The quest for tissue regeneration
The new technique is similar to the limb regeneration of the salamander, which can repair multiple tissue types, depending on which body part needs replacing.
In 2006, Japanese Nobel Prize-winning stem cell researcher Shinya Yamanaka identified a small number of genes that could reprogram skin cells from mice into immature stem cells, which could grow into all types of cells in the body.
However, these induced pluripotent stem (iPS) cells, like embryonic stem cells, which are derived from early embryos, are not suitable as a stem cell therapy because they can form tumours rather than repairing damaged tissue.
Since then, scientists have identified different combinations of genes that can reprogram skin or other cells into tissue-specific stem cells that only make cells of a single type of tissue.
A drawback with these reprogramming methods is the use of viral elements to force gene expression. Researchers use a virus as a mechanism to inject the gene into the cell.
Multipotent stem cells, in contrast, are produced without using any viral elements. They can regenerate damaged tissues without making unwanted tissues or tumours at the site of transplantation.
What did we find?
We have reprogrammed mouse bone cells into induced multipotent stem cells and injected these cells into mice with damaged bone and muscle.
We were astounded by the ability of these induced multipotent stem cells to regenerate these damaged tissues and also generate their own blood supply to carry nutrients to these developing tissues.
The transplanted cells appear to follow instructions from adjacent cells and divide and mature in an orderly fashion.
Safety and efficacy
We are still investigating the safety and regenerative potential of human-induced multipotent stem cells.

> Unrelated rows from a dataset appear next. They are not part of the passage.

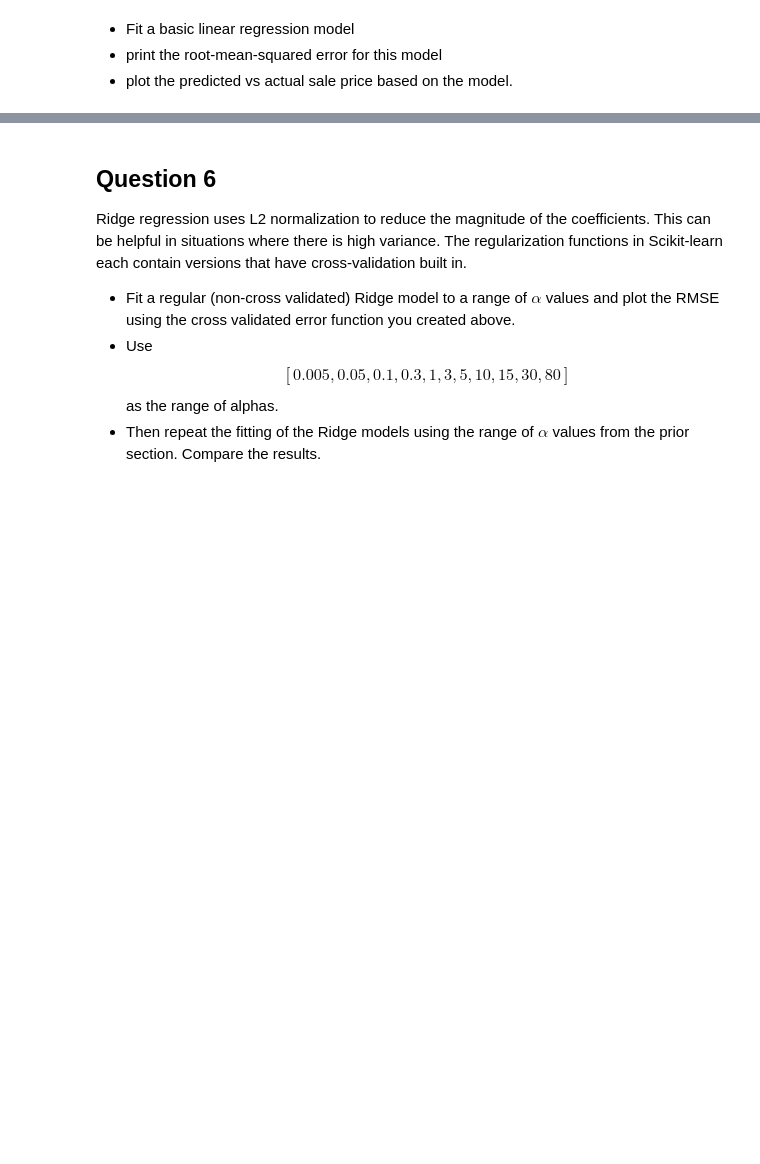
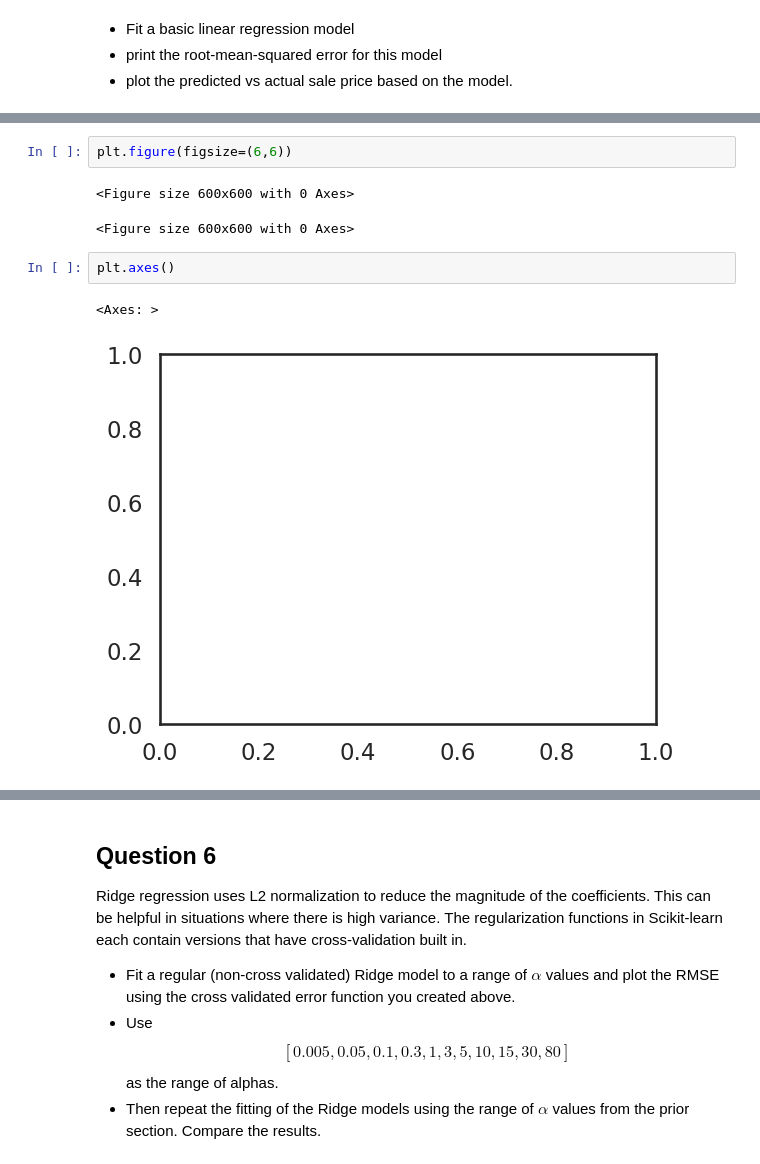
Before and after one commit to htetaunglynn94/coursera, a Jupyter notebook: ibm_ml_series/supervised_ml/module_4/holab_1_regularization.ipynb, the cells around one changed output, grey strips where cells are left out. Drawn from its saved outputs; the diff is of its cells as text; blank space fills up the shorter version.

```diff
--- a/ibm_ml_series/supervised_ml/module_4/holab_1_regularization.ipynb
+++ b/ibm_ml_series/supervised_ml/module_4/holab_1_regularization.ipynb
@@ -429,3 +608,13 @@ print(linearRegression_rmse)
+# %%
+plt.figure(figsize=(6,6))
+# %% [output]
+<Figure size 600x600 with 0 Axes>
+<Figure size 600x600 with 0 Axes>
+# %%
+plt.axes()
+# %% [output]
+<Axes: >
+[figure, added]
 # %%
 f = plt.figure(figsize=(6,6))
 ax = plt.axes()
```
Also changed, not shown: parts of 34 cells of this notebook.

We have injected human-induced multipotent stem cells, made by reprogramming human fat cells, into our animal models of tissue injury. We are monitoring signals from these cells and know they are retained at the site of injection.
In a few months, we will retrieve tissues from these mice to measure the contribution from transplanted human-induced multipotent stem cells to tissue regeneration in mice.
We need evidence of robust tissue regeneration and the absence of any unwanted tissues or tumours at these sites before commencing human trials.
The process of human induced multipotent stem cell production is free of animal products and is being developed to meet manufacturing standards appropriate for human cell transplantation.
Our initial clinical focus will be using induced multipotent stem cells either as a stand-alone treatment or with spinal implants to treat degenerative disc disease towards the end of 2017.
Low back and neck pain is frequently associated with degenerative disc disease and is a major cause of disability, affecting millions of people globally with crippling physical and economic costs.
Our aim is to use induced multipotent stem cells to regenerate discs to retain the flexibility of the native spine or to stabilise spinal implants by helping them fuse with adjacent bone.
We need further research to understand how mouse- and human-induced multipotent stem cells respond to signals from damaged tissues. It will also be important know how long induced multipotent stem cells remain at sites of transplantation and retain their ability to proliferate and make new tissues.
Nevertheless, this efficient virus-free method of generating tissue regenerative stem cells brings us a step closer to realising stem cell therapy for repairing tissue injury in the human body.
John Pimanda is Associate Professor of Medicine and Stem Cell Biology, UNSW.
Ralph Mobbs is Neurosurgeon at the Prince of Wales Hospital; Conjoint Lecturer, UNSW.
Vashe Chandrakanthan, Researcher, regenerative medicine, UNSW.
This opinion piece was first published in The Conversation.